Phosphorus intake with fertilizers and seeds is determined by chemical composition and seeding rates. Value of inflow from precipitation for phosphorus does not exceed 0.5 kg/ha. Phosphorus removal with the crop (Pmain) is determined by the chemical composition and the amount of yield of the main and by-products.
Phosphorus losses from erosion (Perosion) according to averaged data are: for phosphorus – 1.5-2 kg/ha. Phosphorus losses from leaching depend on the granulometric composition of the soil, rainfall, fertilizer doses and crops. Phosphorus losses (Pl) for loamy soils averages up to 0.1 kg/ha, for sandy and sandy loam soils – 1.2 kg/ha.

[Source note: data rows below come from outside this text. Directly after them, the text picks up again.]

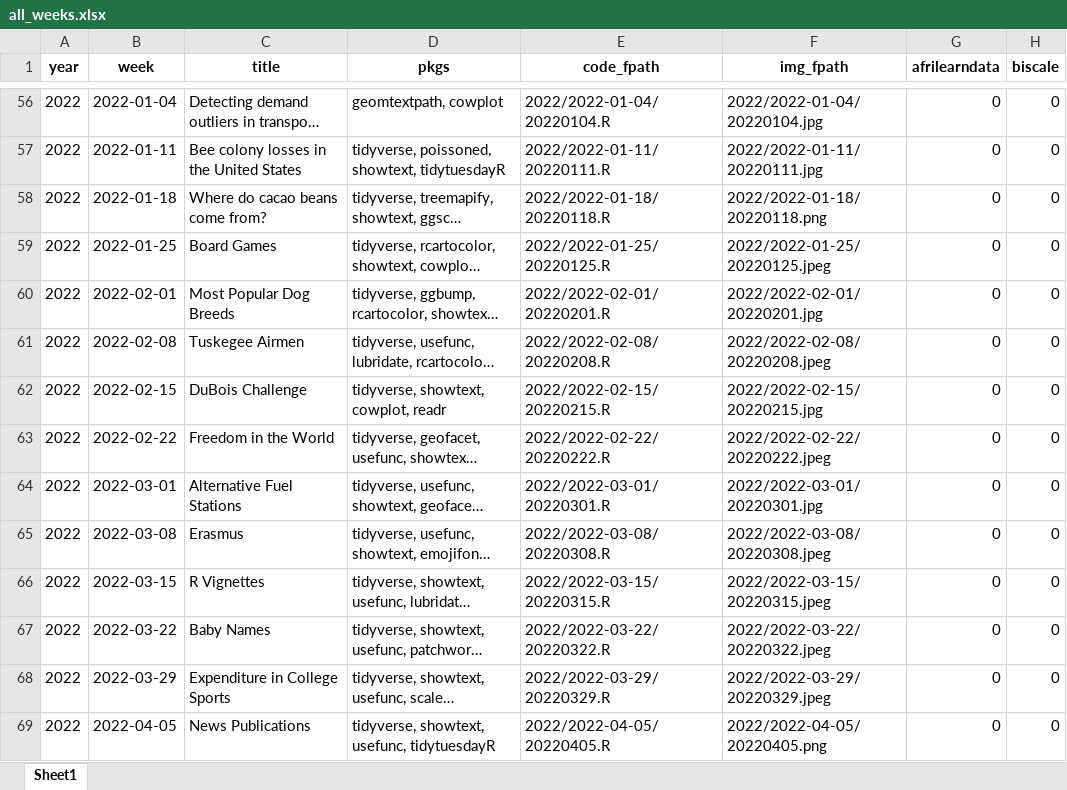
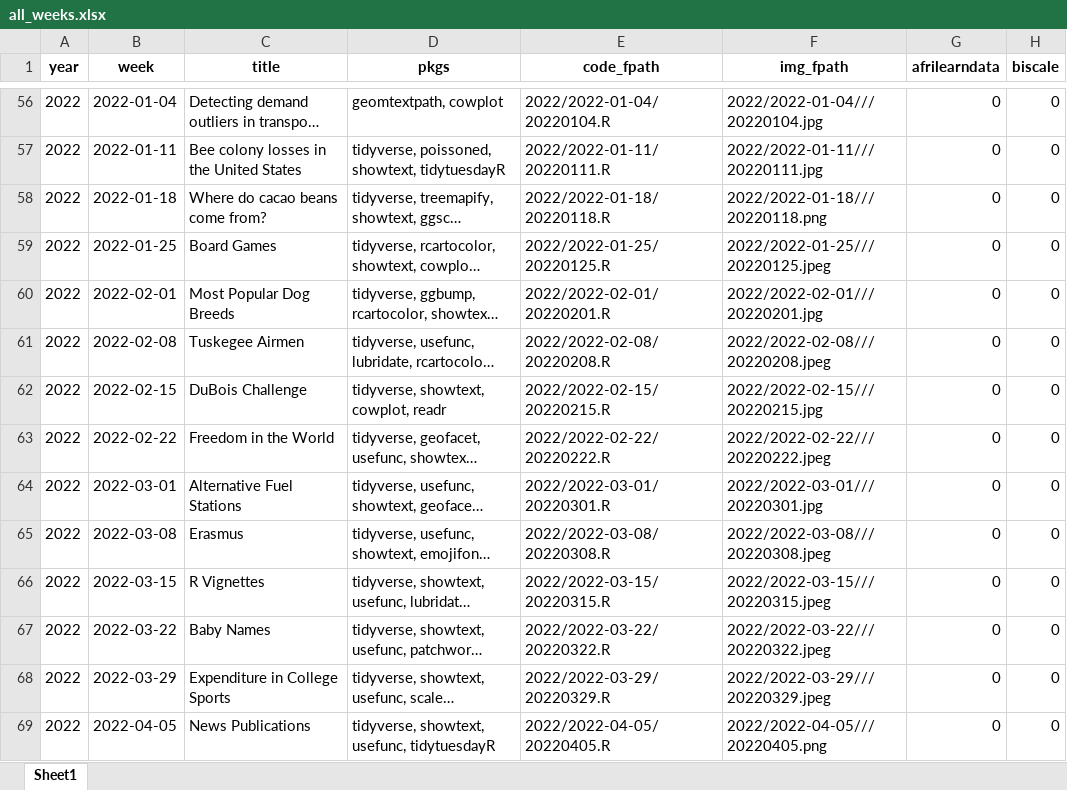
Before and after one commit to nrennie/tidytuesday, an Excel workbook: data/all_weeks.xlsx, sheet Sheet1, drawn as a sheet; only a part is shown, gaps mark what is left out; long unchanged cells end in …; values as stored, in another font and other column widths than the file's, no borders; the diff covers the shown part only; the diff names each change by its address in the sheet, - before the commit and + after, or states it on an @@ line.

```diff
--- a/data/all_weeks.xlsx (sheet Sheet1)
+++ b/data/all_weeks.xlsx (sheet Sheet1)
-F56 (img_fpath): 2022/2022-01-04/20220104.jpg
+F56 (img_fpath): 2022/2022-01-04///20220104.jpg
-F57 (img_fpath): 2022/2022-01-11/20220111.jpg
+F57 (img_fpath): 2022/2022-01-11///20220111.jpg
-F58 (img_fpath): 2022/2022-01-18/20220118.png
+F58 (img_fpath): 2022/2022-01-18///20220118.png
-F59 (img_fpath): 2022/2022-01-25/20220125.jpeg
+F59 (img_fpath): 2022/2022-01-25///20220125.jpeg
-F60 (img_fpath): 2022/2022-02-01/20220201.jpg
+F60 (img_fpath): 2022/2022-02-01///20220201.jpg
-F61 (img_fpath): 2022/2022-02-08/20220208.jpeg
+F61 (img_fpath): 2022/2022-02-08///20220208.jpeg
-F62 (img_fpath): 2022/2022-02-15/20220215.jpg
+F62 (img_fpath): 2022/2022-02-15///20220215.jpg
-F63 (img_fpath): 2022/2022-02-22/20220222.jpeg
+F63 (img_fpath): 2022/2022-02-22///20220222.jpeg
-F64 (img_fpath): 2022/2022-03-01/20220301.jpg
+F64 (img_fpath): 2022/2022-03-01///20220301.jpg
-F65 (img_fpath): 2022/2022-03-08/20220308.jpeg
+F65 (img_fpath): 2022/2022-03-08///20220308.jpeg
-F66 (img_fpath): 2022/2022-03-15/20220315.jpeg
+F66 (img_fpath): 2022/2022-03-15///20220315.jpeg
-F67 (img_fpath): 2022/2022-03-22/20220322.jpeg
+F67 (img_fpath): 2022/2022-03-22///20220322.jpeg
-F68 (img_fpath): 2022/2022-03-29/20220329.jpeg
+F68 (img_fpath): 2022/2022-03-29///20220329.jpeg
-F69 (img_fpath): 2022/2022-04-05/20220405.png
+F69 (img_fpath): 2022/2022-04-05///20220405.png
```
Also changed, not shown: 1 added row and 169 edited cells elsewhere in this sheet, 1 other file.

The balance of potassium (BK) is determined by the formula:
BK = (Kf + Ks + Kin/res + Kprec) – (Kmain + Kout/res + Kl),
where BK – the balance of potassium, kg / ha K2O.
Input balance items: Kf – input with fertilizers Kf = (Kmineral + Korganic), where Kmineral – input with mineral fertilizers; Korganic – input with organic fertilizers; Ks – input with seeds; Kin/res – input with crop residues; Kprec – input with atmospheric precipitation.
Expenditure items of the balance: Kmain – removal with yield of main and by-products; Kout/res – removal with crop residues; Kl – losses from soil Kl = (Kleach + Kerosion), where Kleach – losses from leaching; Kerosion – losses from erosion processes.
Potassium intake with fertilizers and seeds is determined by chemical composition and seeding rates. Value of intake with atmospheric precipitation for potassium varies in the range of 2-6 kg/ha. Potassium removal with the yield (Kmain) is determined by the chemical composition and the amount of the main and by-products.
Potassium losses from erosion (Kerosion) on the average data makes 3-5 kg/ha. Potassium losses from leaching depend on the granulometric composition of soil, amount of precipitation, doses of fertilizers and crops.
Potassium losses from fertilizer leaching (Kleach) are: for light soils – 5%, for heavy soils – 2% of the applied amount.
Agrochemistry. Textbook / V.G. Mineev, V.G. Sychev, G.P. Gamzikov, etc., ed. by V.G. Mineev. – M.: Publishing house of the All-Russian Scientific and Research Institute named after D.N. Pryanishnikov, 2017. – 854 с.